■ Directions:
Reproduce the entries word for word, and omit any picture you find in them.

■ Given records:
☆ ☆ ☆ ☆

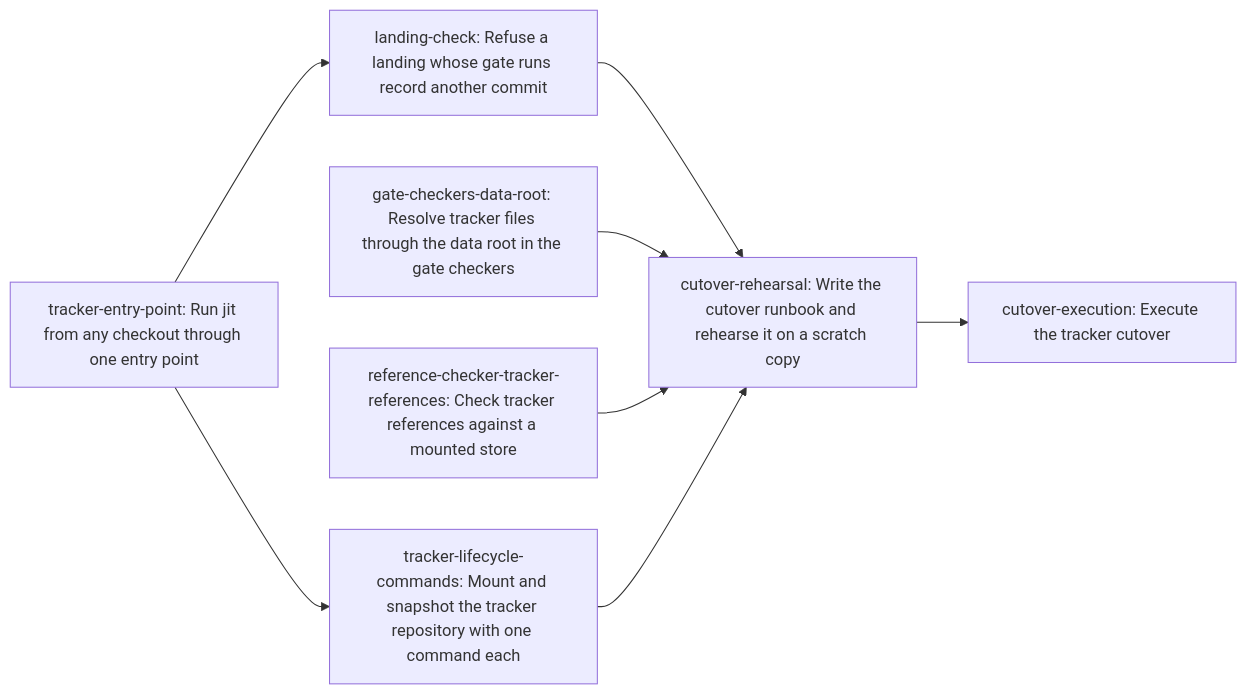
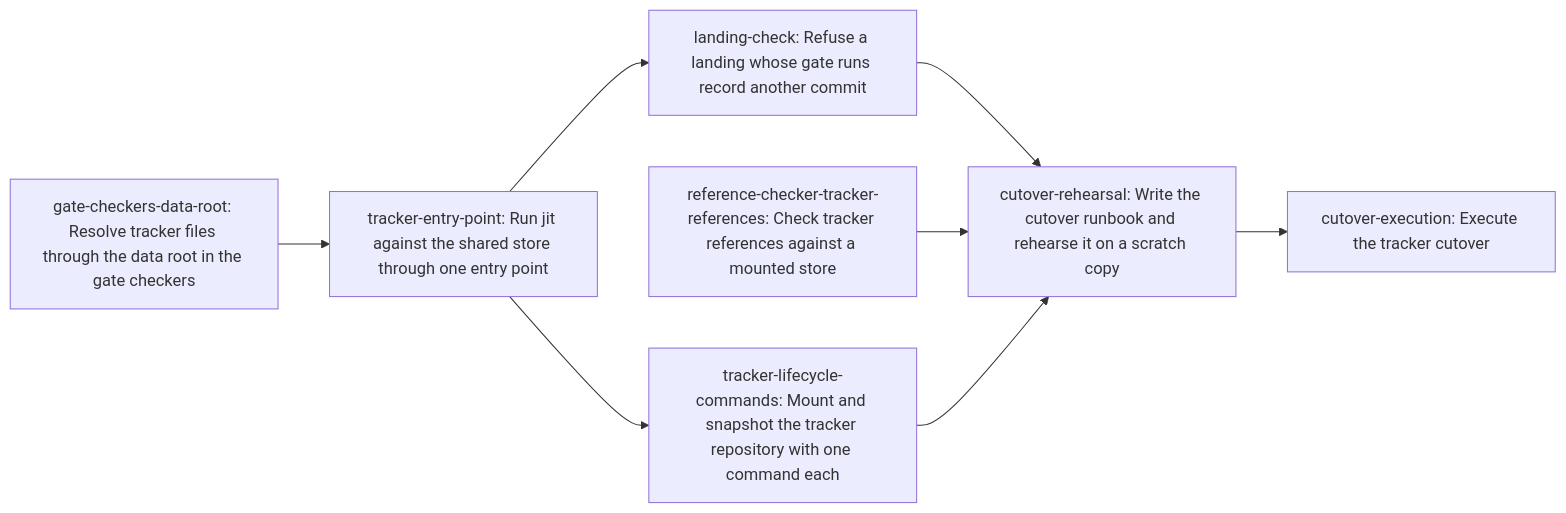
Before and after one commit to erankavija/gf2: the diagram in dev/active/6ba9be17-tracker-repository/plan.md, drawn with Mermaid. The commit also changed other lines of this file and 2 other files, not shown here.

Commit message:
docs(jit:6ba9be17): revise the cutover plan after adversarial review

````diff
--- a/dev/active/6ba9be17-tracker-repository/plan.md
+++ b/dev/active/6ba9be17-tracker-repository/plan.md
@@ -102,17 +119,17 @@
 ```mermaid
 flowchart LR
-    N0["tracker-entry-point: Run jit from any checkout through one entry point"]
-    N1["landing-check: Refuse a landing whose gate runs record another commit"]
-    N2["gate-checkers-data-root: Resolve tracker files through the data root in the gate checkers"]
+    N0["gate-checkers-data-root: Resolve tracker files through the data root in the gate checkers"]
+    N1["tracker-entry-point: Run jit against the shared store through one entry point"]
+    N2["landing-check: Refuse a landing whose gate runs record another commit"]
     N3["reference-checker-tracker-references: Check tracker references against a mounted store"]
     N4["tracker-lifecycle-commands: Mount and snapshot the tracker repository with one command each"]
     N5["cutover-rehearsal: Write the cutover runbook and rehearse it on a scratch copy"]
     N6["cutover-execution: Execute the tracker cutover"]
     N0 --> N1
-    N0 --> N4
-    N1 --> N5
+    N1 --> N2
+    N1 --> N4
     N2 --> N5
     N3 --> N5
     N4 --> N5
     N5 --> N6
 ```
````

☆ ☆ ☆ ☆

■ Task response:
Before and after one commit to erankavija/gf2: the diagram in dev/active/6ba9be17-tracker-repository/plan.md, drawn with Mermaid. The commit also changed other lines of this file and 2 other files, not shown here.

Commit message:
docs(jit:6ba9be17): revise the cutover plan after adversarial review

````diff
--- a/dev/active/6ba9be17-tracker-repository/plan.md
+++ b/dev/active/6ba9be17-tracker-repository/plan.md
@@ -102,17 +119,17 @@
 ```mermaid
 flowchart LR
-    N0["tracker-entry-point: Run jit from any checkout through one entry point"]
-    N1["landing-check: Refuse a landing whose gate runs record another commit"]
-    N2["gate-checkers-data-root: Resolve tracker files through the data root in the gate checkers"]
+    N0["gate-checkers-data-root: Resolve tracker files through the data root in the gate checkers"]
+    N1["tracker-entry-point: Run jit against the shared store through one entry point"]
+    N2["landing-check: Refuse a landing whose gate runs record another commit"]
     N3["reference-checker-tracker-references: Check tracker references against a mounted store"]
     N4["tracker-lifecycle-commands: Mount and snapshot the tracker repository with one command each"]
     N5["cutover-rehearsal: Write the cutover runbook and rehearse it on a scratch copy"]
     N6["cutover-execution: Execute the tracker cutover"]
     N0 --> N1
-    N0 --> N4
-    N1 --> N5
+    N1 --> N2
+    N1 --> N4
     N2 --> N5
     N3 --> N5
     N4 --> N5
     N5 --> N6
 ```
````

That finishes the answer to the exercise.